Task item:
The answer is the set of lines that include "toggleMenu", copied from the data below.

--- START ---

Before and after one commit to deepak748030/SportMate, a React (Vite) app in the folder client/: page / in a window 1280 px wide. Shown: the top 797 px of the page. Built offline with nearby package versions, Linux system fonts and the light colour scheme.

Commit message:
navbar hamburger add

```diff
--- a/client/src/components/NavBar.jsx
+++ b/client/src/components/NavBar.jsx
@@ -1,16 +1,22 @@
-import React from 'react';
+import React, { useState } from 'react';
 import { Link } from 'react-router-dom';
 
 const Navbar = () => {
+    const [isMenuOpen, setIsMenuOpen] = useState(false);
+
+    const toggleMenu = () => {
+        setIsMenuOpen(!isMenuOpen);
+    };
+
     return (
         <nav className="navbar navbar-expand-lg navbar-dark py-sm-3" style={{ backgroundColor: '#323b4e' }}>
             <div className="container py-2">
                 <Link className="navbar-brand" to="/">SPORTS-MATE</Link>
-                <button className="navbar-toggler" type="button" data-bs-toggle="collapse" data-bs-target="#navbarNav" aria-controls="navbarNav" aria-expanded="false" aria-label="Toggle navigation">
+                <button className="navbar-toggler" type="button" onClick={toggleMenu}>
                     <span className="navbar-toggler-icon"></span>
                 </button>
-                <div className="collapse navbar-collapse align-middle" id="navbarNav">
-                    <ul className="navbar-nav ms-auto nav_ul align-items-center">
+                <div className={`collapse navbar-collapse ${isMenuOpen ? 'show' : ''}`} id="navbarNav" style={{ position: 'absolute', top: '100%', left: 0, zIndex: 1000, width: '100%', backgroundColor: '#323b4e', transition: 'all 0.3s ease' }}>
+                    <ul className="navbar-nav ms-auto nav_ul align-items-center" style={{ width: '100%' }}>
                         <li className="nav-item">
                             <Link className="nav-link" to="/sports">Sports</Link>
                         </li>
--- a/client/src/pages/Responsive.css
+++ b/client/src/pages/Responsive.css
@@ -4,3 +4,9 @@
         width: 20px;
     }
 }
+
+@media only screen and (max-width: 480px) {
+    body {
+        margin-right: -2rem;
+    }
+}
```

--- END ---
--- START ---

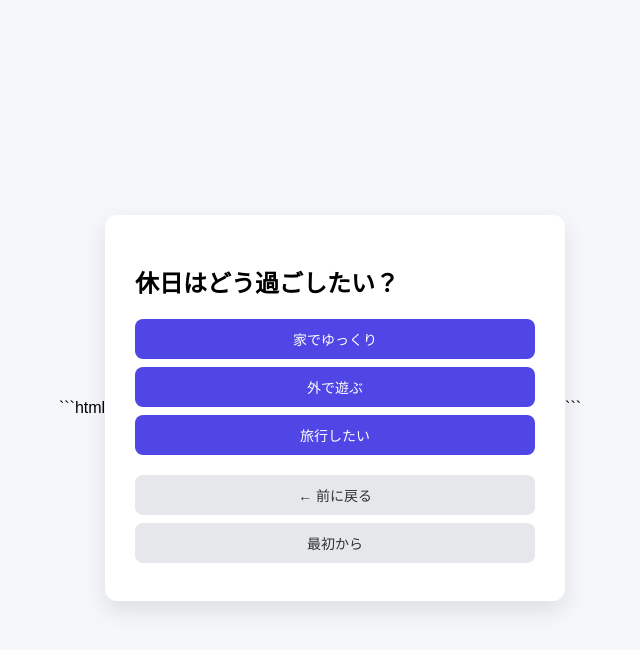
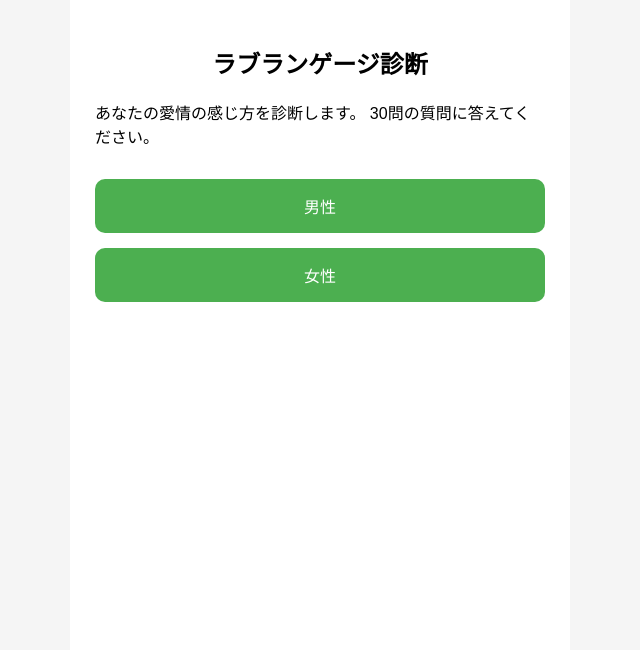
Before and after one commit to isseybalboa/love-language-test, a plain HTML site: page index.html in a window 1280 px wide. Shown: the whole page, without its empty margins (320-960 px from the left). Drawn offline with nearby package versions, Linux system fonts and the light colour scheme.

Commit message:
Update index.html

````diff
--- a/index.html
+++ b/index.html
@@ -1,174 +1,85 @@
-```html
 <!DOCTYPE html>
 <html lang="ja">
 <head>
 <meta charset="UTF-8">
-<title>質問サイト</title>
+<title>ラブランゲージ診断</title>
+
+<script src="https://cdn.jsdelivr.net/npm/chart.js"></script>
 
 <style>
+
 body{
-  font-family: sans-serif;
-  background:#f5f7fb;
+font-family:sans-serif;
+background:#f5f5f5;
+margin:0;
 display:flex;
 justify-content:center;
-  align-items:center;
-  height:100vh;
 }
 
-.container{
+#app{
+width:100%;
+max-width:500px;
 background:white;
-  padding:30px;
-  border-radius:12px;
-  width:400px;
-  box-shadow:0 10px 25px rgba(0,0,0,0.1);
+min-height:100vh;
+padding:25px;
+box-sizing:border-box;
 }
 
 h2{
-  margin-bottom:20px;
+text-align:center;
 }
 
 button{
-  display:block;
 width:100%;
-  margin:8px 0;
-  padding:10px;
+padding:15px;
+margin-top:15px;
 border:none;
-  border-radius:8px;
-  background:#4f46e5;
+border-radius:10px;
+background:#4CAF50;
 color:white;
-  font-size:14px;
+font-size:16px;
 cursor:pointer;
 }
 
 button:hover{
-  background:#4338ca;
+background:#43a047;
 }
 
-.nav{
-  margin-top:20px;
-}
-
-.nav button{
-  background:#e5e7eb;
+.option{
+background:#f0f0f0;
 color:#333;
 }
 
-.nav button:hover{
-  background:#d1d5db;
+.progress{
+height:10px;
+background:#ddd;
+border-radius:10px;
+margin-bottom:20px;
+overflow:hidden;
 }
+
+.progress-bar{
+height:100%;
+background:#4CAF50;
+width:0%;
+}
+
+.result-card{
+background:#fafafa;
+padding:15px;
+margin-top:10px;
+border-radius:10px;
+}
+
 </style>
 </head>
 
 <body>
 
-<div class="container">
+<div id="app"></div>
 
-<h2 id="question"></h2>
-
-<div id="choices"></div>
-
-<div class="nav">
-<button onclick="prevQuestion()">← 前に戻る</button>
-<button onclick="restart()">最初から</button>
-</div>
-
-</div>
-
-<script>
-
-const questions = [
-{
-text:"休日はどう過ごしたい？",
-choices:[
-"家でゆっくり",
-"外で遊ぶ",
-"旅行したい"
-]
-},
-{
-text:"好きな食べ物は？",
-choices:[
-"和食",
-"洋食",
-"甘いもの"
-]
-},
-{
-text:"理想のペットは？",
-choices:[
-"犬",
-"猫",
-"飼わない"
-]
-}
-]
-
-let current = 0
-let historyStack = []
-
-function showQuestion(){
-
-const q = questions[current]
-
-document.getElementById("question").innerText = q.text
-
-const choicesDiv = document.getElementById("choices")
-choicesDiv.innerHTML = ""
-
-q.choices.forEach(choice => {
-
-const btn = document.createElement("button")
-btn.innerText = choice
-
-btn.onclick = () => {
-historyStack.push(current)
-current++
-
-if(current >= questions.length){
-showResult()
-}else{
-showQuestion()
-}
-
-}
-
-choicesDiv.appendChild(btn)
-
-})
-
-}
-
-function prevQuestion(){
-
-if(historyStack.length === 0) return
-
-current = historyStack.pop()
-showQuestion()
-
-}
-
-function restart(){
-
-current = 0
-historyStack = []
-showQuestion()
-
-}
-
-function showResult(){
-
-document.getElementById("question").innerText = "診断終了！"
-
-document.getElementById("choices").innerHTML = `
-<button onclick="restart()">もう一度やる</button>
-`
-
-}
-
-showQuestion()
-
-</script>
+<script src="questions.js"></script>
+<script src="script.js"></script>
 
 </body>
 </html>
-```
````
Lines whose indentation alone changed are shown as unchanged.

--- END ---
--- START ---

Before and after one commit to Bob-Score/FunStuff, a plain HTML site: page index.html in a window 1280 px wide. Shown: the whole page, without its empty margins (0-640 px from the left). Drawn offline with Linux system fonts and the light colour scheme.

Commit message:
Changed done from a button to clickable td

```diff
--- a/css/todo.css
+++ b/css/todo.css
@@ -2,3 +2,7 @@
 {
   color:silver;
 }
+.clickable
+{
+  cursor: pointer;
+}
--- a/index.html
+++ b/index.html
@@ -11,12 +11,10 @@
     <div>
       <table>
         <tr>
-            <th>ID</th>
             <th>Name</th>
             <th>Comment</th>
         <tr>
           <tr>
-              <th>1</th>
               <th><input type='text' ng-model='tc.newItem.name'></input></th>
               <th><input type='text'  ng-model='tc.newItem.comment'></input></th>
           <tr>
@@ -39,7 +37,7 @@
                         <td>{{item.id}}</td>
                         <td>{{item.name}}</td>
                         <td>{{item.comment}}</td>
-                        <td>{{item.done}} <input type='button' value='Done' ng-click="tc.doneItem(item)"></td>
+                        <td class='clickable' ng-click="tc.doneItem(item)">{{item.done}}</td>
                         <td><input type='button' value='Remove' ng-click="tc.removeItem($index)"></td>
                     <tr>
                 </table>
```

--- END ---

Your response:
+    const toggleMenu = () => {
+                <button className="navbar-toggler" type="button" onClick={toggleMenu}>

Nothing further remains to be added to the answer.